-- Data to use follows --
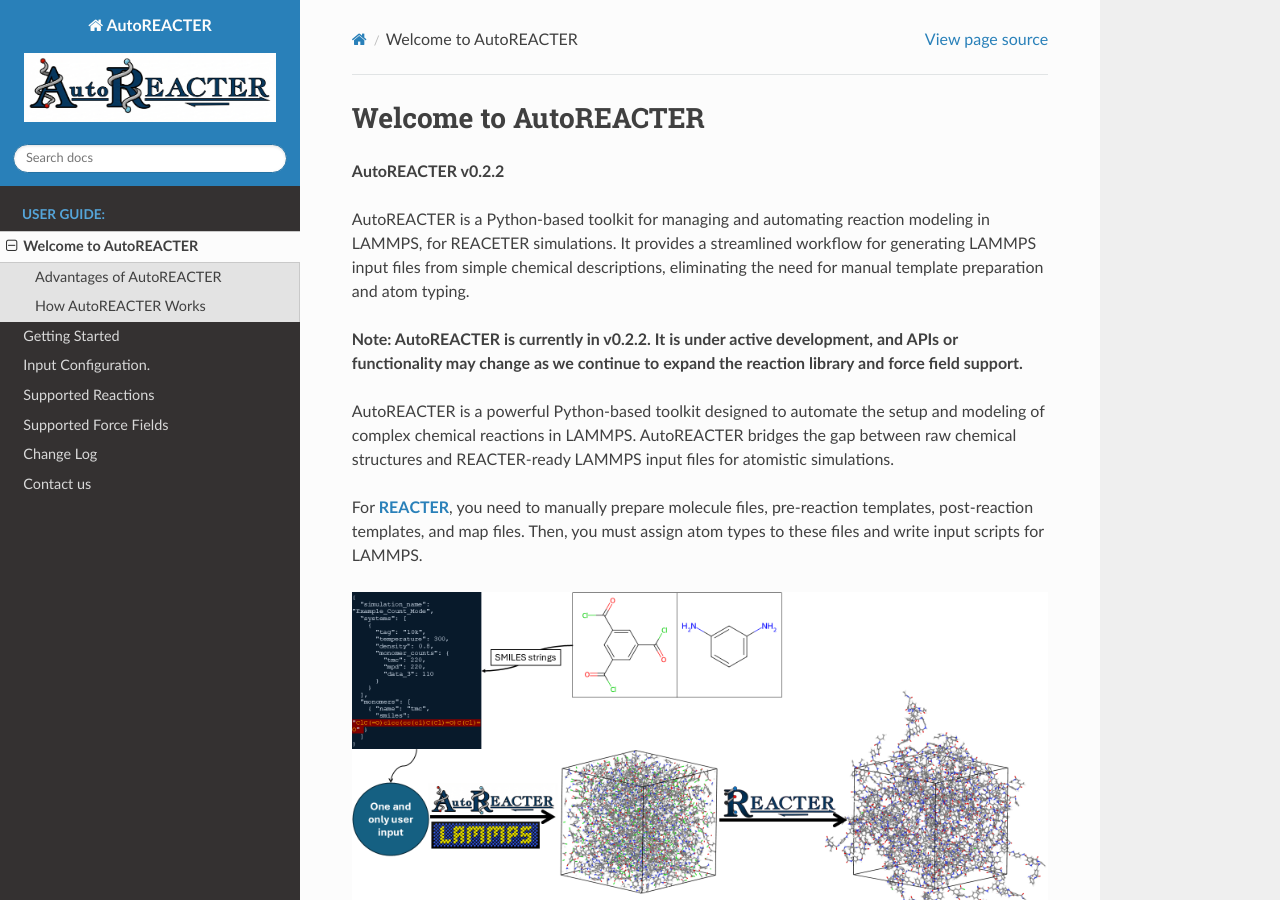
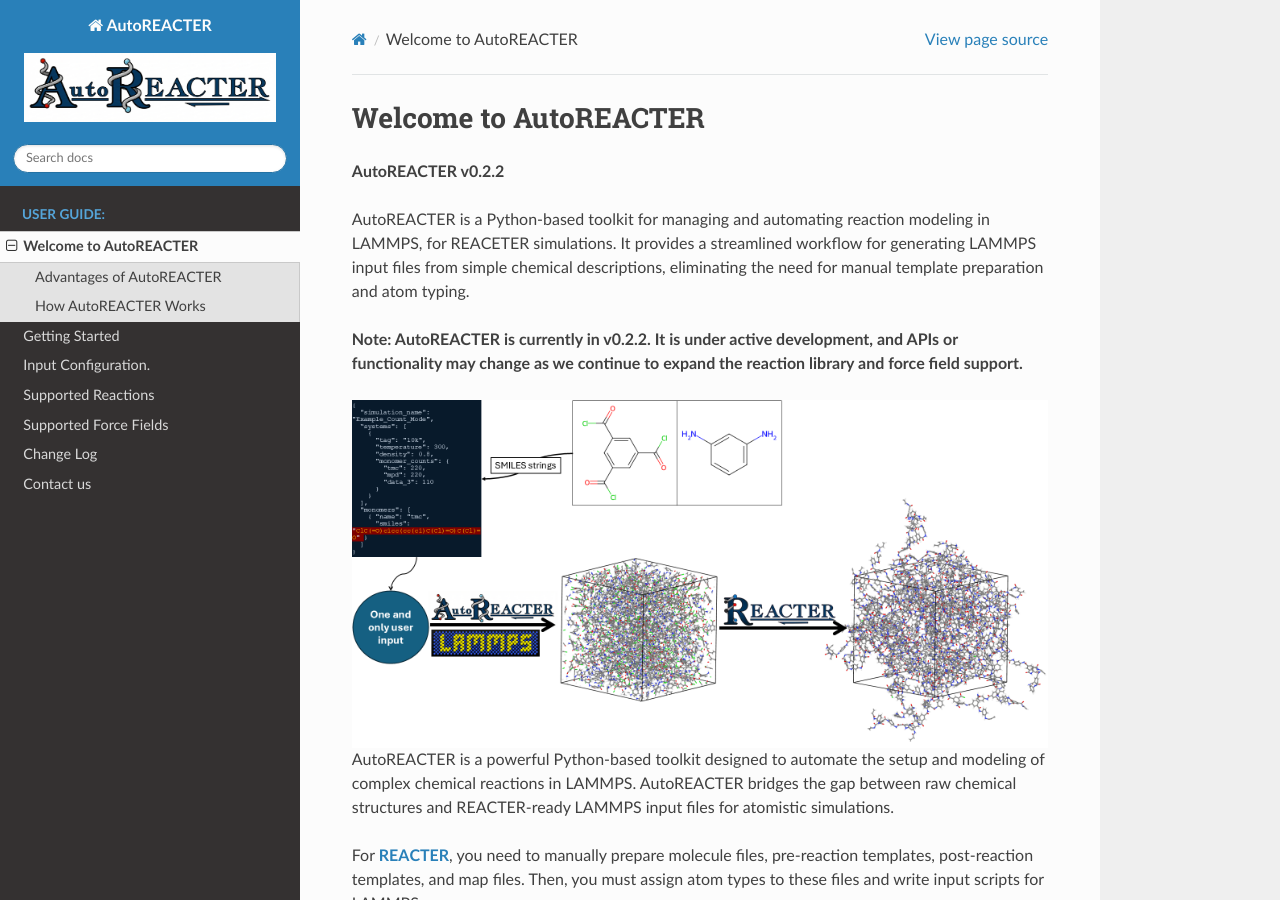
Before and after one commit to NanoCIPHER-Lab/AutoREACTER, a Sphinx documentation site: the page built from docs/source/overview.md, in a window 1280 px wide and 900 px high. Built offline with Sphinx 7.4.7 and the Read the Docs theme 3.1.0, drawn with Linux system fonts in a browser that asks for light colours; pages that are not in the unit, such as notebooks, are missing from menus.

````diff
--- a/docs/source/overview.md
+++ b/docs/source/overview.md
@@ -6,15 +6,14 @@ AutoREACTER is a Python-based toolkit for managing and automating reaction model
 
 **Note: AutoREACTER is currently in v0.2.2. It is under active development, and APIs or functionality may change as we continue to expand the reaction library and force field support.**
 
-AutoREACTER is a powerful Python-based toolkit designed to automate the setup and modeling of complex chemical reactions in LAMMPS. AutoREACTER bridges the gap between raw chemical structures and REACTER-ready LAMMPS input files for atomistic simulations.
-
-For **[REACTER](https://www.reacter.org/)**, you need to manually prepare molecule files, pre-reaction templates, post-reaction templates, and map files. Then, you must assign atom types to these files and write input scripts for LAMMPS.
-
 ```{image} _static/Overview.png
 :alt: AutoREACTER workflow overview
 :width: 100%
 :align: center
 ```
+AutoREACTER is a powerful Python-based toolkit designed to automate the setup and modeling of complex chemical reactions in LAMMPS. AutoREACTER bridges the gap between raw chemical structures and REACTER-ready LAMMPS input files for atomistic simulations.
+
+For **[REACTER](https://www.reacter.org/)**, you need to manually prepare molecule files, pre-reaction templates, post-reaction templates, and map files. Then, you must assign atom types to these files and write input scripts for LAMMPS.
 
 AutoREACTER removes this manual process of defining reaction templates, preparing MAP files, and building topology files—using simplified input files as described in *Input Configuration Documentation*.
 
````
-- Data to use concluded --
Exercise directions —
Search the data for the string "LAMMPS" and copy each line where it appears.

Result below —
-AutoREACTER is a powerful Python-based toolkit designed to automate the setup and modeling of complex chemical reactions in LAMMPS. AutoREACTER bridges the gap between raw chemical structures and REACTER-ready LAMMPS input files for atomistic simulations.
-For **[REACTER](https://www.reacter.org/)**, you need to manually prepare molecule files, pre-reaction templates, post-reaction templates, and map files. Then, you must assign atom types to these files and write input scripts for LAMMPS.
+AutoREACTER is a powerful Python-based toolkit designed to automate the setup and modeling of complex chemical reactions in LAMMPS. AutoREACTER bridges the gap between raw chemical structures and REACTER-ready LAMMPS input files for atomistic simulations.
+For **[REACTER](https://www.reacter.org/)**, you need to manually prepare molecule files, pre-reaction templates, post-reaction templates, and map files. Then, you must assign atom types to these files and write input scripts for LAMMPS.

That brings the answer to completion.